Crohn's disease is a type of irritable bowel disease (IBD) and can present with general symptoms of IBD such as fever, night sweats, loss of appetite, low energy, fatigue and missed periods, according to the Crohn's and Colitis Foundation of America. The Foundation states that symptoms may not always be present, as the disease can go into remission. There are several different types of Crohn's disease depending on the part of the digestive tract affected, and each type has a set of symptoms associated with it.
The most commonly affected areas of the body are the colon and the last part of the small intestine, according to Mayo Clinic. Symptoms vary in severity and can develop gradually over time or appear suddenly. Delayed growth or delayed puberty in children is also a symptom of Crohn's disease.
Due to the ulcers and inflammation that Crohn's disease causes in the intestines, the body does not adequately absorb the nutrients in food, and patients are susceptible to vitamin and mineral deficiencies, explains WebMD. Crohn?s disease also increases the risk of anemia if there is blood loss in the stools, and kidney stones and gallstones are often associated with this inflammatory bowel disease. If scar tissue forms in the intestines due to prolonged periods of inflammation, bowel obstructions and strictures can occur that often require surgical treatment. Fistulas may form between the intestines and other organs or between intestines and the skin if the ulcers break through the intestinal walls, sometimes resulting in severe infections.

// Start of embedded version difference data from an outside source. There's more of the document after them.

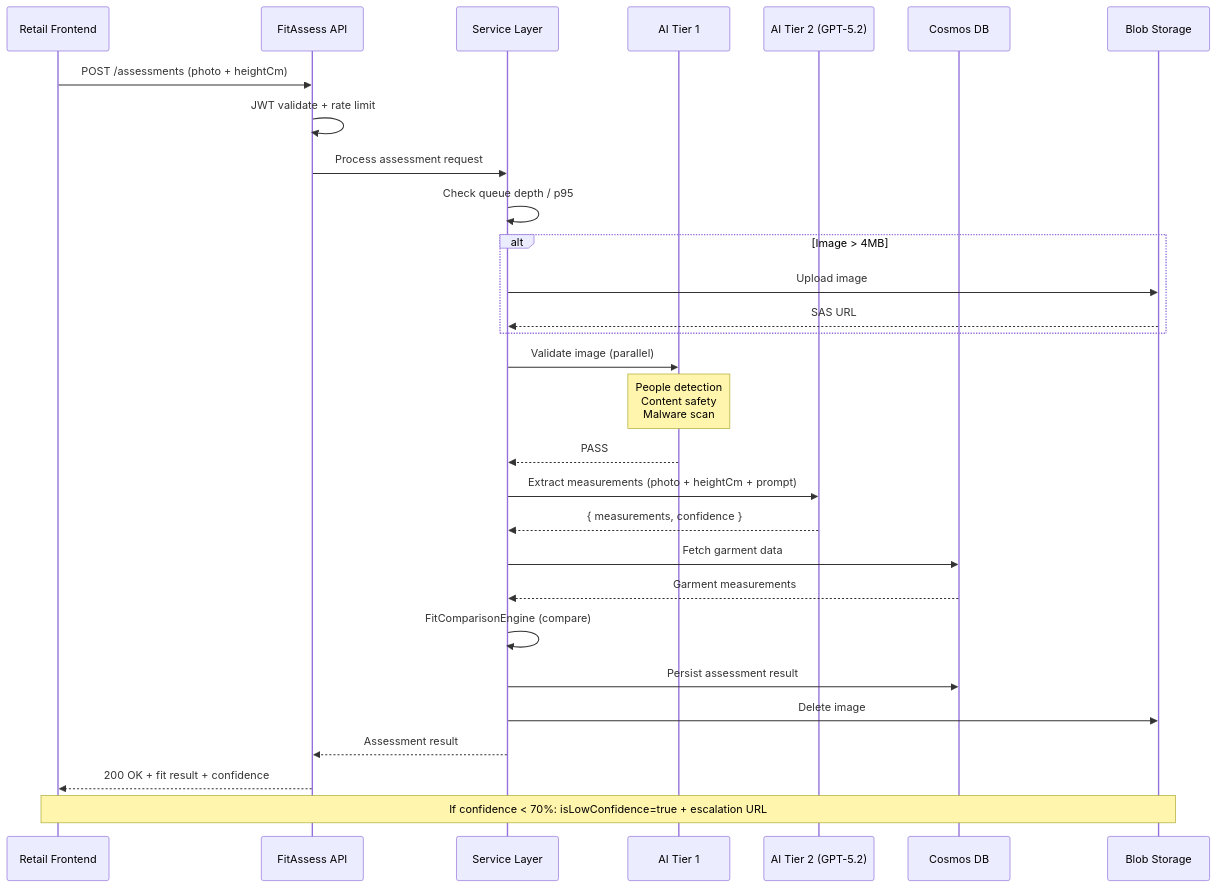
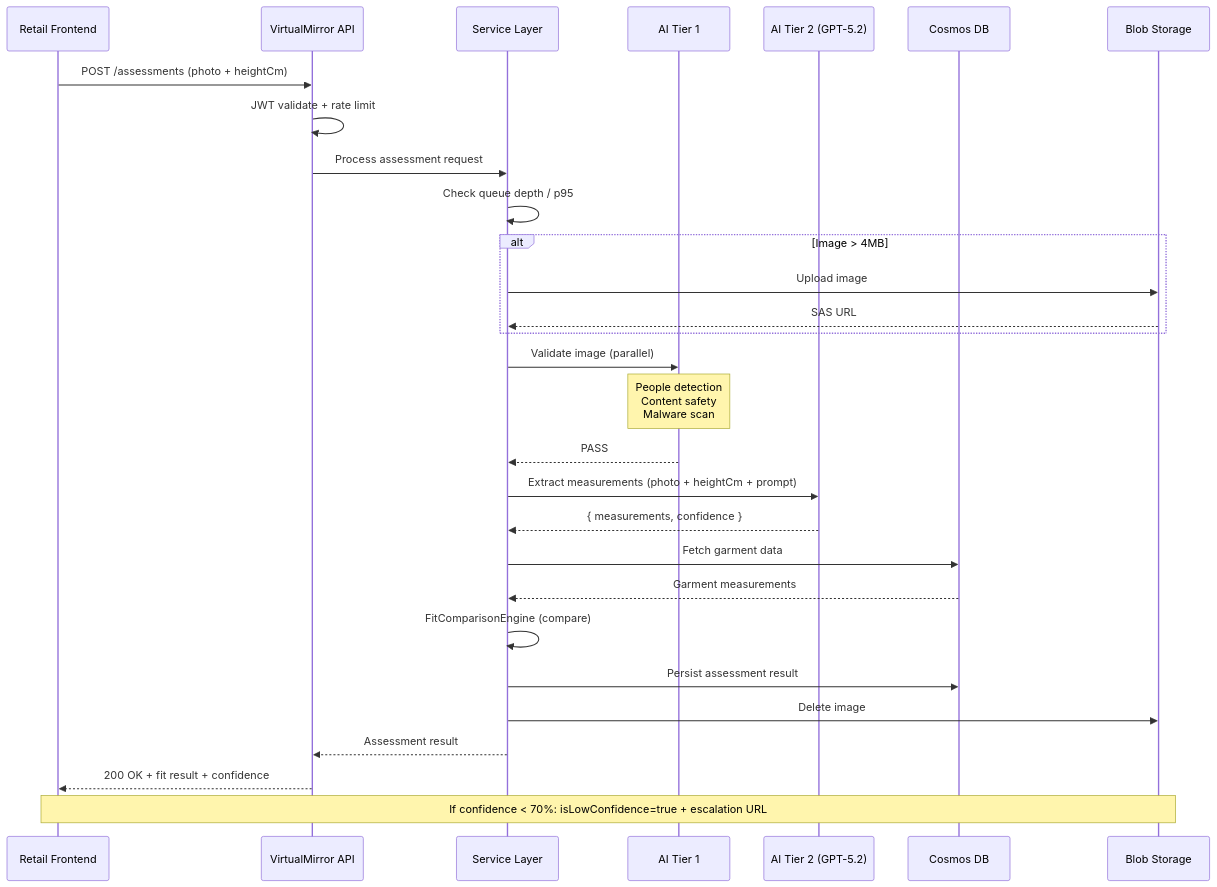
The fourth of 12 diagrams in docs/architecture/diagrams-mermaid.md (akhayash/RetailTeam-workshop), drawn with Mermaid before and after one commit. The commit also changed other lines of this file and 14 other files, not shown here.

First line of the commit message:
docs: rename FitAssess to VirtualMirror across all project docs

````diff
--- a/docs/architecture/diagrams-mermaid.md
+++ b/docs/architecture/diagrams-mermaid.md
@@ -143,39 +143,39 @@
 ```mermaid
 sequenceDiagram
     participant FE as Retail Frontend
-    participant API as FitAssess API
+    participant API as VirtualMirror API
     participant SVC as Service Layer
     participant T1 as AI Tier 1
     participant T2 as AI Tier 2 (GPT-5.2)
     participant DB as Cosmos DB
     participant Blob as Blob Storage
 
     FE->>API: POST /assessments (photo + heightCm)
     API->>API: JWT validate + rate limit
     API->>SVC: Process assessment request
     SVC->>SVC: Check queue depth / p95
     
     alt Image > 4MB
         SVC->>Blob: Upload image
         Blob-->>SVC: SAS URL
     end
 
     SVC->>T1: Validate image (parallel)
     Note over T1: People detection<br/>Content safety<br/>Malware scan
     T1-->>SVC: PASS
 
     SVC->>T2: Extract measurements (photo + heightCm + prompt)
     T2-->>SVC: { measurements, confidence }
 
     SVC->>DB: Fetch garment data
     DB-->>SVC: Garment measurements
     SVC->>SVC: FitComparisonEngine (compare)
 
     SVC->>DB: Persist assessment result
     SVC->>Blob: Delete image
 
     SVC-->>API: Assessment result
     API-->>FE: 200 OK + fit result + confidence
 
     Note over FE,Blob: If confidence < 70%: isLowConfidence=true + escalation URL
 ```
````
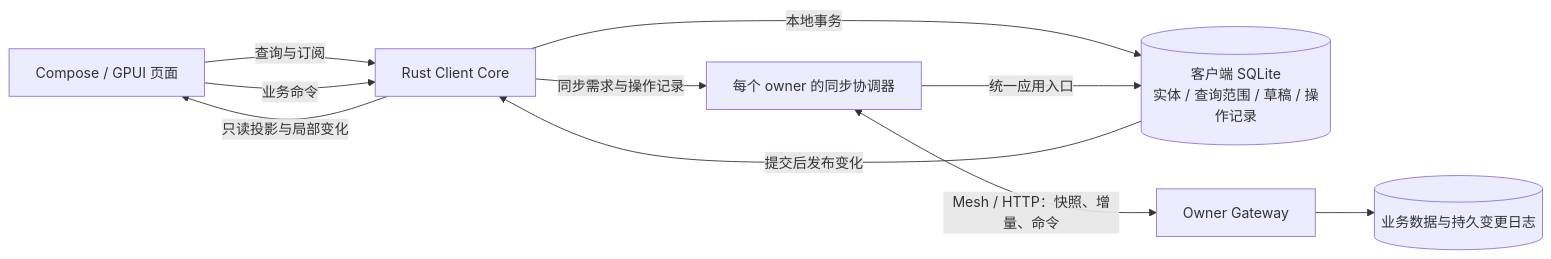
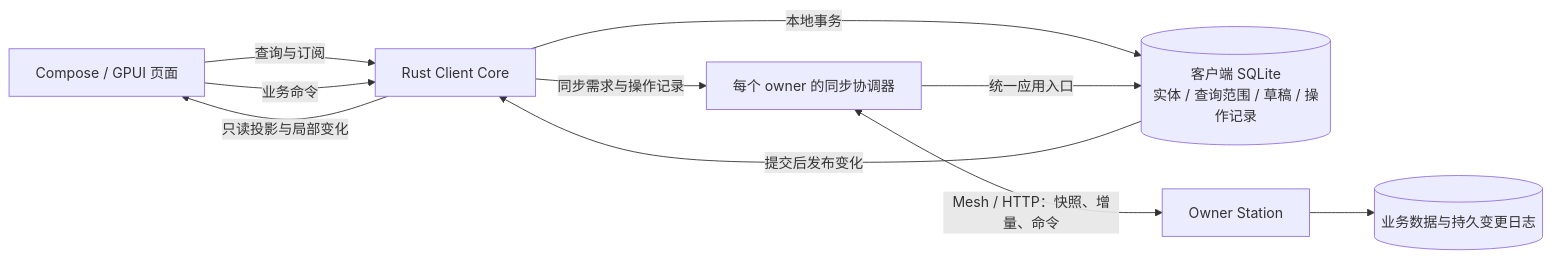
The diagram in docs/client-data-sync.md (HOOLC/open-worker), drawn with Mermaid before and after one commit. The commit also changed other lines of this file and 195 other files, not shown here.

Commit message:
Rename Gateway to Station and refresh Zork project identity

````diff
--- a/docs/client-data-sync.md
+++ b/docs/client-data-sync.md
@@ -63,12 +63,12 @@
 ```mermaid
 flowchart LR
     U[Compose / GPUI 页面] -->|查询与订阅| C[Rust Client Core]
     U -->|业务命令| C
     C -->|本地事务| D[(客户端 SQLite\n实体 / 查询范围 / 草稿 / 操作记录)]
     D -->|提交后发布变化| C
     C -->|只读投影与局部变化| U
     S[每个 owner 的同步协调器] -->|统一应用入口| D
     C -->|同步需求与操作记录| S
-    S <-->|Mesh / HTTP：快照、增量、命令| G[Owner Gateway]
+    S <-->|Mesh / HTTP：快照、增量、命令| G[Owner Station]
     G --> A[(业务数据与持久变更日志)]
 ```
````
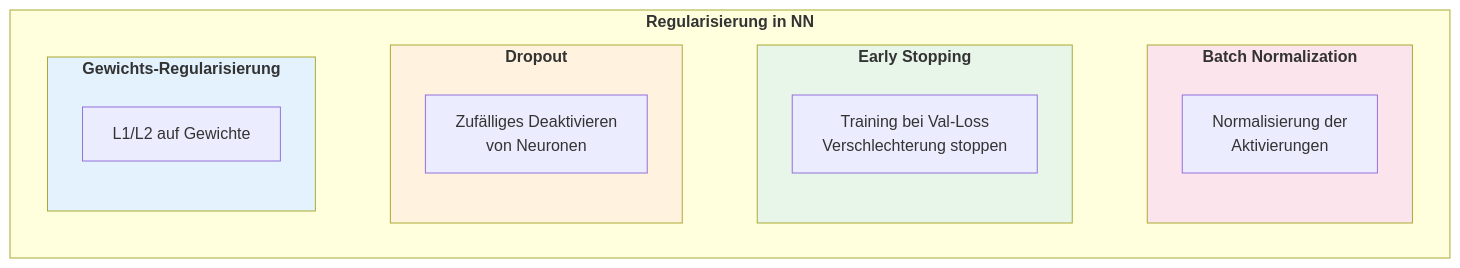
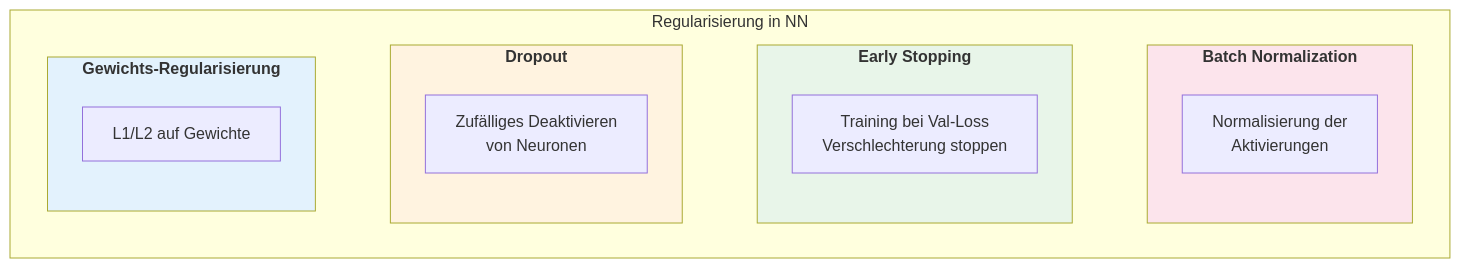
One commit to ralf-42/ML_Intro changed the third of 5 diagrams in docs/concepts/evaluate/regularisierung.md. Above: the diagram before and after it, drawn with Mermaid. The commit also changed other lines of this file and 6 other files, not shown here.

````diff
--- a/docs/concepts/evaluate/regularisierung.md
+++ b/docs/concepts/evaluate/regularisierung.md
@@ -327,27 +327,27 @@
 ```mermaid
 flowchart TB
-    subgraph nn_reg["<b><b>Regularisierung in NN</b>"]
+    subgraph nn_reg["Regularisierung in NN"]
         subgraph weight["<b>Gewichts-Regularisierung"]
             W1["L1/L2 auf Gewichte"]
         end
         
         subgraph dropout["<b>Dropout"]
             D1["Zufälliges Deaktivieren<br/>von Neuronen"]
         end
         
         subgraph early["<b>Early Stopping"]
             E1["Training bei Val-Loss<br/>Verschlechterung stoppen"]
         end
         
         subgraph bn["<b>Batch Normalization"]
             B1["Normalisierung der<br/>Aktivierungen"]
         end
     end
     
     weight ~~~ dropout ~~~ early ~~~ bn
     
     style weight fill:#e3f2fd
     style dropout fill:#fff3e0
     style early fill:#e8f5e9
     style bn fill:#fce4ec
 ```
````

While Crohn?s disease most often affects the last part of the small intestine and the first part of the large intestine, it can occur in any area of the digestive tract, notes WebMD. When Crohn's disease has been present in the rectum and anus for eight years or more, the risk of cancer increases. Crohn?s disease is a chronic condition that produces mild symptoms in some patients and life-threatening symptoms and complications in others.